Kenya is facing tremendous pressure to sign an EPA by the end of 2007 both externally from the European Commission and internally from sectors which stand to lose out on zero-duty access after 2007 and in the absence of a trade deal that secures such access into the EU.
Yet Kenya could be entitled to join a preferential scheme such as GSP+ which would largely retain the existing preferential treatment for most of her exports to the EU market without threatening manufacturing growth in the future
Still, the potential benefit to Kenya of signing an EPA is primarily dependent on the deal addressing supply side constraints which are a major obstacle in increasing export volumes. Equally important is the extent to which the EU would be prepared to favourably liberalise areas of particular interest to Kenya’s value-added exports.
A change in existing tariff peaks could therefore provide incentives for Kenyan producers to diversify into value-addition of primary agricultural exports such as roasted and decaffeinated coffee which still attract a 7.5 and 9 percent tariff into the EU respectively.
It is also hoped that an EPA would simplify complex rules of origin and multiple non-tariff barriers to trade such as arbitrary health standards. The latter has significantly impacted on Kenya’s fish, flower and horticultural exports.
Between 1998 and 2001, for instance, a ban imposed on Kenyan fresh water fish exports to the EU necessitated a costly restructuring of the fish industry to comply with EU food and health standards resulting in the closure of more than half of the 14 fresh water factories on the coast of Lake Victoria.
However, it is unlikely that health standards could be changed for the ESA region alone, but rather that funding is made available to enhance internal capacity to meet EU standards.
Trade liberalisation under EPAs has potential advantages and downsides though it is the EU with more competitive industries that is, in the end, likely to benefit most from a reciprocal trade arrangement.
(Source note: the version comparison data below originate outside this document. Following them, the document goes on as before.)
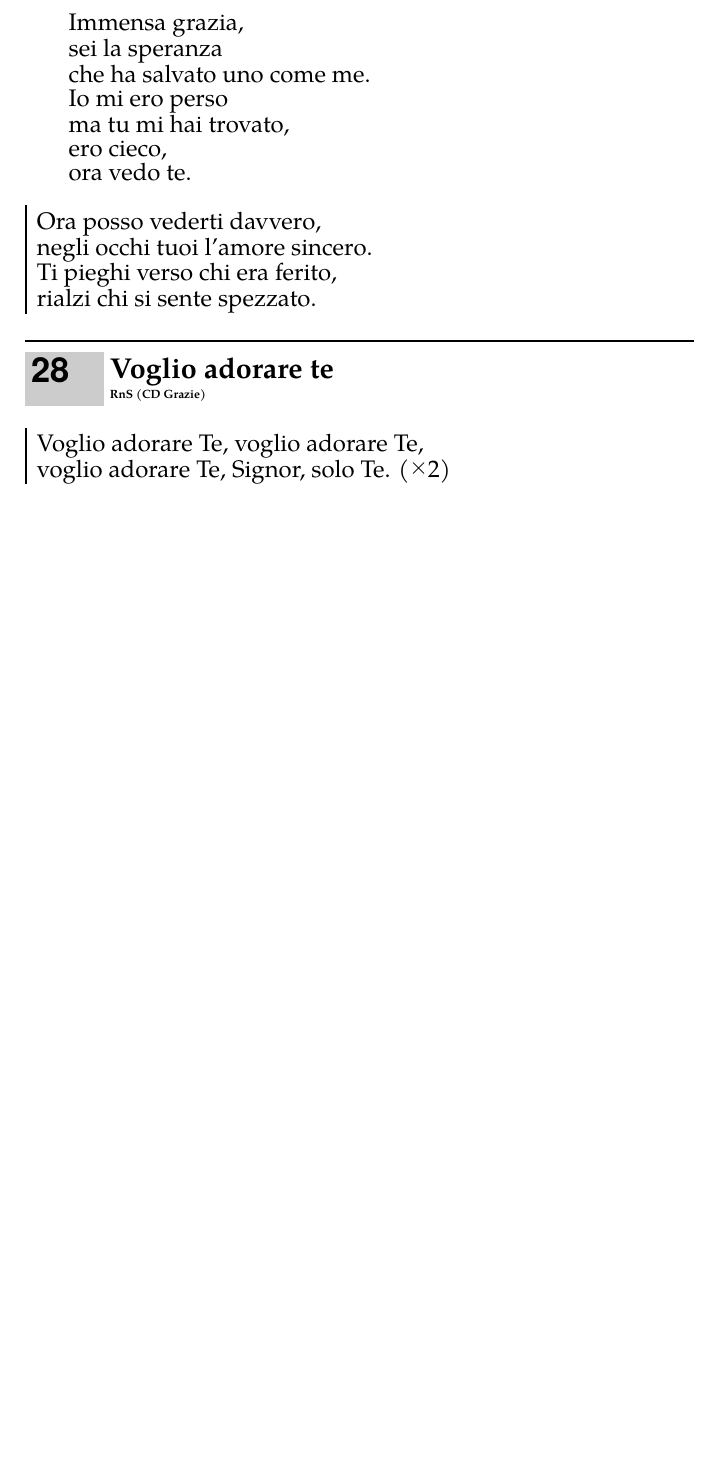
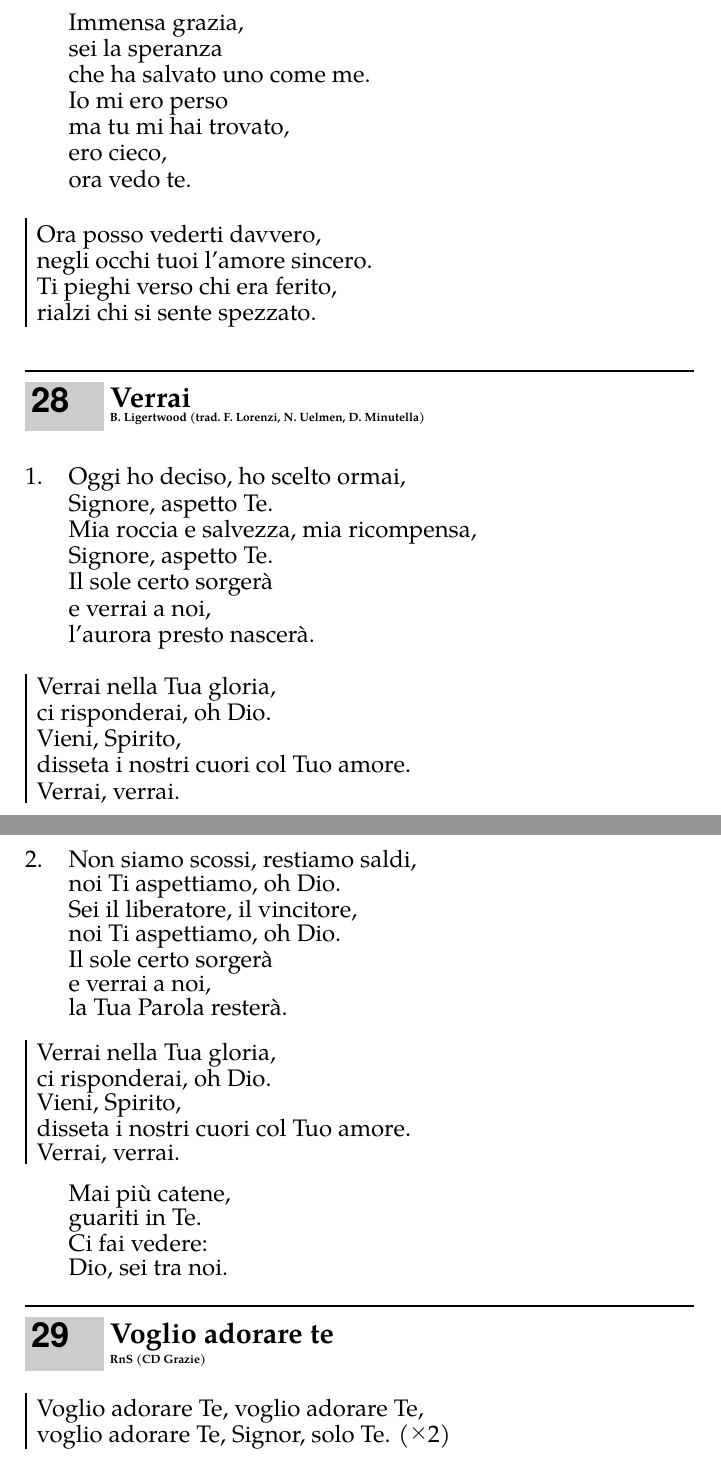
Before and after one commit to edoardorossi1995/libretto-canti-parrocchia-crocifisso, a LaTeX document (libretto.tex, which reads canti/adorazione.tex): part of page 109 of 152 before the commit and two parts of pages 109 and 110 of 153 after it, the two joined at a grey line, cut so that both start at the same text, the shorter picture padded with empty space. Compiled offline with pdfLaTeX.

Commit message:
Aggiunto Verrai (Ligertwood) in Adorazione
Co-Authored-By: Claude Opus 5.5 <noreply@anthropic.com>

```diff
--- a/canti/adorazione.tex
+++ b/canti/adorazione.tex
@@ -955,6 +955,50 @@ rialzi chi si sente spezzato.
 \endchorus
 \endsong
 
+% Fonte: testo fornito dall'utente (traduzione italiana ufficiale). Originale: "You'll Come".
+% Nell'elenco: "Verrai Signore" (Ingresso, Avvento); messo in Adorazione su indicazione dell'utente.
+% Pre-coro scritto in coda alle strofe.
+\beginsong{Verrai}[by={B. Ligertwood (trad. F. Lorenzi, N. Uelmen, D. Minutella)}]
+\beginverse
+Oggi ho deciso, ho scelto ormai,
+Signore, aspetto Te.
+Mia roccia e salvezza, mia ricompensa,
+Signore, aspetto Te.
+Il sole certo sorgerà
+e verrai a noi,
+l'aurora presto nascerà.
+\endverse
+\beginchorus
+Verrai nella Tua gloria,
+ci risponderai, oh Dio.
+Vieni, Spirito,
+disseta i nostri cuori col Tuo amore.
+Verrai, verrai.
+\endchorus
+\beginverse
+Non siamo scossi, restiamo saldi,
+noi Ti aspettiamo, oh Dio.
+Sei il liberatore, il vincitore,
+noi Ti aspettiamo, oh Dio.
+Il sole certo sorgerà
+e verrai a noi,
+la Tua Parola resterà.
+\endverse
+\beginchorus
+Verrai nella Tua gloria,
+ci risponderai, oh Dio.
+Vieni, Spirito,
+disseta i nostri cuori col Tuo amore.
+Verrai, verrai.
+\endchorus
+\beginverse*
+Mai più catene,
+guariti in Te.
+Ci fai vedere:
+Dio, sei tra noi.
+\endverse
+\endsong
+
 % Fonte: LibrettoAccordi.pdf (Canti Coro), J35.
 % Nell'elenco: Adorazione, Ordinario. CD: Grazie (2012).
 \beginsong{Voglio adorare te}[by={RnS (CD Grazie)}]
```
Also changed, not shown: DA_VERIFICARE.md (+0 -1 lines).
An impact assessment carried out by the IMF estimated that Kenya could 65 percent of industry and a further 8 percent of government revenue under the proposed EPAs.
On its part, the European Commission’s own Sustainability Impact Assessment has projected greater loss to Kenya.
The assessment projected Kenya could lose 82 percent of total customs revenue under a reciprocal EPA with the EU that would translate into a 12 percent loss of government revenue.
A potentially sensitive area in the ongoing negotiations is tariff binding which is expected to cap further increases in tariffs above the agreed bound levels.
Kenya and other ACP countries could effectively lose their future flexibility to use tariff policy as a means of encouraging investment, production and protection of industries from EU competitors in order to enable industries mature and grow into value-added production.
This flexibility was used by the Kenya government in the early 1990’s to protect and revive the dairy industry from EU imports of powdered milk through a raise in tariffs from 35 to 60 percent. This sector now employs around 625,000 people directly and indirectly supports 3 million people. In practice governments can still protect local industries using other policy interventions, but the flexibility to raise tariffs can be an important tool in stimulating industrial development.
Since it is anticipated that ACP countries will be able to exclude about 20 percent of their trade with the EU from tariff liberalisation under the EPA, it is possible to protect the most sensitive or strategic sectors. However, Kenyan negotiators are unhappy with this and favour a more ambitious 40-60 per cent threshold - given the country’s desire to protect both agriculture and manufacturing. However, this is likely to be opposed by the EU.
Regardless of the final protection threshold offered within the EPA, future policy intervention outside protected sectors will be severely constrained Kenya and ACP countries must consider other options to the thorny problem of retaining export preferences with the EU.
Mr Ndirangu is a lawyer and policy analyst.